WHAT YOU SHOULD DO — Go through the entries below from the first line and output each one exactly, up to and including the line with "feat: add search".

RECORDS PROVIDED —

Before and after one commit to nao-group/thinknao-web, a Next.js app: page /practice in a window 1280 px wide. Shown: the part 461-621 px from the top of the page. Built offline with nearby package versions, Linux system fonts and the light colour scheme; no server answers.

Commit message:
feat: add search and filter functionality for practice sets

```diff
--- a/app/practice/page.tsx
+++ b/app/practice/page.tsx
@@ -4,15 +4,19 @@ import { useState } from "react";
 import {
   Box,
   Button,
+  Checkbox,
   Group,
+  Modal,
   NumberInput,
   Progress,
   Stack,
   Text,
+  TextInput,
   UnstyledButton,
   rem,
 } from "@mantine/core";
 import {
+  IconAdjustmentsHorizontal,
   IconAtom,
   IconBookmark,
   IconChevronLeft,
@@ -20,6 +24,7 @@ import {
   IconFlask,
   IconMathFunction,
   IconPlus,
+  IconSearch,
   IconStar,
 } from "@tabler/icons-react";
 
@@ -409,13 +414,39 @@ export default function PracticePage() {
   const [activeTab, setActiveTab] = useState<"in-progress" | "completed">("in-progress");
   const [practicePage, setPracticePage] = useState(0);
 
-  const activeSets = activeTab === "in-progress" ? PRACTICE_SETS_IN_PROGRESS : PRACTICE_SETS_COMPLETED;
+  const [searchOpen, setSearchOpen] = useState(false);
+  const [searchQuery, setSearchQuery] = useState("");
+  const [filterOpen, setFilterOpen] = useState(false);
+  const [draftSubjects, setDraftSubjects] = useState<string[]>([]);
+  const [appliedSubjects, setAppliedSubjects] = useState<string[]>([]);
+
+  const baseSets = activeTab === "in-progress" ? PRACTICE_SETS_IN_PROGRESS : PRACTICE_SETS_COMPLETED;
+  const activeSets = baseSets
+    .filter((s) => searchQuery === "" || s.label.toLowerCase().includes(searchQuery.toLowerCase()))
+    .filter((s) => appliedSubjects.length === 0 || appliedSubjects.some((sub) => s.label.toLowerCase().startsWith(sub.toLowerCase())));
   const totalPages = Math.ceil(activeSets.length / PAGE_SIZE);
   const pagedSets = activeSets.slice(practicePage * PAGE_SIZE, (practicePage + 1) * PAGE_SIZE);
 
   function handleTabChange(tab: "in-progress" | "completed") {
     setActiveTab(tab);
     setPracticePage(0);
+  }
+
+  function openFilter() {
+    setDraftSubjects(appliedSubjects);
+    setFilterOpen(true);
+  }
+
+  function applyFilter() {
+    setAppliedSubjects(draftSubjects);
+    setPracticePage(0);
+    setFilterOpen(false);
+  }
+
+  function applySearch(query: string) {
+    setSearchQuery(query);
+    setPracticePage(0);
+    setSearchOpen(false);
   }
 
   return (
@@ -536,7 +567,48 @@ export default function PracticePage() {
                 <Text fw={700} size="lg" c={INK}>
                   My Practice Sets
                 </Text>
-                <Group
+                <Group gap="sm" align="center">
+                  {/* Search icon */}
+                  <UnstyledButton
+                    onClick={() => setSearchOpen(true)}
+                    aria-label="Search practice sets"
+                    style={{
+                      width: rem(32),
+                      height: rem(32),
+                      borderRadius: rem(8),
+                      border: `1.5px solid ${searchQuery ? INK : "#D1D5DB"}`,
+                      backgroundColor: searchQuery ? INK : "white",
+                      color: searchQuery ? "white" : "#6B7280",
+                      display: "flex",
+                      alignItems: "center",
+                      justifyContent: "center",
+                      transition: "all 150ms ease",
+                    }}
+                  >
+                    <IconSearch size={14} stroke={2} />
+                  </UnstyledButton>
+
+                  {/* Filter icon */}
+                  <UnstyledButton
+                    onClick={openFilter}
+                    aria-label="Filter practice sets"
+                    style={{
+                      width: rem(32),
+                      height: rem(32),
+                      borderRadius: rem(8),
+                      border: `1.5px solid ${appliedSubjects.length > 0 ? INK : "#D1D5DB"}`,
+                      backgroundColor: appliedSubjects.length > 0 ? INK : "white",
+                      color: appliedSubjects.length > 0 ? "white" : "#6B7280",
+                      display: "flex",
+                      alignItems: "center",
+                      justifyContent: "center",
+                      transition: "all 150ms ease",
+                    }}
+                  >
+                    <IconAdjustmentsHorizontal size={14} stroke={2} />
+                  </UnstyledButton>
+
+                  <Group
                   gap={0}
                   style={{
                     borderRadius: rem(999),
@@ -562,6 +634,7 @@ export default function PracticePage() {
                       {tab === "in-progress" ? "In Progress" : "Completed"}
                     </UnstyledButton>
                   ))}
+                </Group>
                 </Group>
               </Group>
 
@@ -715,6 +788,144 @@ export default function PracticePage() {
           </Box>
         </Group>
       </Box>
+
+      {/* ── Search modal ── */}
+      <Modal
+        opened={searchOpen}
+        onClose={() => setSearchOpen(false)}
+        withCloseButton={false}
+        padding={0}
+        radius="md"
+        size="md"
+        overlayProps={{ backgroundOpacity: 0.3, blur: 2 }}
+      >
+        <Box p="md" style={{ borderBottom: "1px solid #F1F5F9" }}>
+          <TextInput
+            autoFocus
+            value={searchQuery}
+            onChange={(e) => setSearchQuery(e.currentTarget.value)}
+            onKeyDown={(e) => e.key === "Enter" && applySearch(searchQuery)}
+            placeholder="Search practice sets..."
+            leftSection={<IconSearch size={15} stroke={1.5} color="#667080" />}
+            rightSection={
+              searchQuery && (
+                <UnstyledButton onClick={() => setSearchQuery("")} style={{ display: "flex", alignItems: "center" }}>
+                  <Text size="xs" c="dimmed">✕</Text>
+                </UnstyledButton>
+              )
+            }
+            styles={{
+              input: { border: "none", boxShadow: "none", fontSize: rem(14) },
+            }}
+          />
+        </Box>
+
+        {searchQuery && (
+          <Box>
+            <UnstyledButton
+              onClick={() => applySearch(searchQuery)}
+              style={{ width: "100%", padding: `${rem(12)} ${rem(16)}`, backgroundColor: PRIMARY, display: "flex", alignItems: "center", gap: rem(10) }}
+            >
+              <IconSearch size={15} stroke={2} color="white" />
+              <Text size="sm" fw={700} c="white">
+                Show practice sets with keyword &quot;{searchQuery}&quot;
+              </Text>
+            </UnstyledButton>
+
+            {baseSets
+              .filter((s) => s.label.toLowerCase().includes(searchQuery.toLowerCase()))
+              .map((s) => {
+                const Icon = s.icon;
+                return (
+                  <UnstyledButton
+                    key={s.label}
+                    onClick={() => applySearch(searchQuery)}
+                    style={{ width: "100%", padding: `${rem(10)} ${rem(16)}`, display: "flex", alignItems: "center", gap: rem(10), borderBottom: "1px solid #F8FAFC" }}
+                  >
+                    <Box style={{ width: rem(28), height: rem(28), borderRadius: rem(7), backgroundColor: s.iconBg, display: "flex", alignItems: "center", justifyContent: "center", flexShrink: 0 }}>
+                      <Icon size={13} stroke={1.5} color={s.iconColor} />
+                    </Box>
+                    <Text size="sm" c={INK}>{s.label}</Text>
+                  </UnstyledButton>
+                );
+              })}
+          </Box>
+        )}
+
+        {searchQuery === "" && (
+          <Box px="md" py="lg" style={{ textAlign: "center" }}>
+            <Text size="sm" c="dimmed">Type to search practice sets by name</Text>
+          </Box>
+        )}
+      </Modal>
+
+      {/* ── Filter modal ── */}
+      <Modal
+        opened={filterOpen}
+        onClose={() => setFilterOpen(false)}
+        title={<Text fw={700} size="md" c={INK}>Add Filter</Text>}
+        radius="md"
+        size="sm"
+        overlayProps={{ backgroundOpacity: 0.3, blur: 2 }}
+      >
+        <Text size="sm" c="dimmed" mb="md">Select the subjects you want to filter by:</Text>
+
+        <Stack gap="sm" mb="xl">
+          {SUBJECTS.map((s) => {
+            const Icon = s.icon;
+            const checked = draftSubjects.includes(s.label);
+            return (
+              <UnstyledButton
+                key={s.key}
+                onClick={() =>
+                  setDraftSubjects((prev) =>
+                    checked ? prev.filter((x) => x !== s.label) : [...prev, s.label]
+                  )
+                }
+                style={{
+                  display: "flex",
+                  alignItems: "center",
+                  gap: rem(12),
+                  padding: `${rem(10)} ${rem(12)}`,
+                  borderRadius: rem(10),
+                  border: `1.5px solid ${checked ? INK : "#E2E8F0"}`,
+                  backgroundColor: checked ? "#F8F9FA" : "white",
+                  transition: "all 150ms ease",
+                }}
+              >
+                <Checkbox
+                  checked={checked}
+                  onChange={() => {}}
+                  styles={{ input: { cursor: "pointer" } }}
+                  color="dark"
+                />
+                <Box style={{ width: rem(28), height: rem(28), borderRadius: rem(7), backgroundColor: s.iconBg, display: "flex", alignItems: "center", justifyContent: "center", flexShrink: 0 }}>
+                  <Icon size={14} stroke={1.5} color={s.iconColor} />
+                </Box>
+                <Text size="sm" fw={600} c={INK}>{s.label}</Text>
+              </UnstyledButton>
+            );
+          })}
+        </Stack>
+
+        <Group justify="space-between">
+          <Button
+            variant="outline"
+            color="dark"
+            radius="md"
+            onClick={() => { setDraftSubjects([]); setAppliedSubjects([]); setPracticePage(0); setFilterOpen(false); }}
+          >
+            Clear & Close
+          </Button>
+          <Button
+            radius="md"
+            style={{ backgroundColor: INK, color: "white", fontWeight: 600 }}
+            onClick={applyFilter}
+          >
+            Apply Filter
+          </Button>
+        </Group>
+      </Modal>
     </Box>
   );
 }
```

ANSWER BOX —
Before and after one commit to nao-group/thinknao-web, a Next.js app: page /practice in a window 1280 px wide. Shown: the part 461-621 px from the top of the page. Built offline with nearby package versions, Linux system fonts and the light colour scheme; no server answers.

Commit message:
feat: add search and filter functionality for practice sets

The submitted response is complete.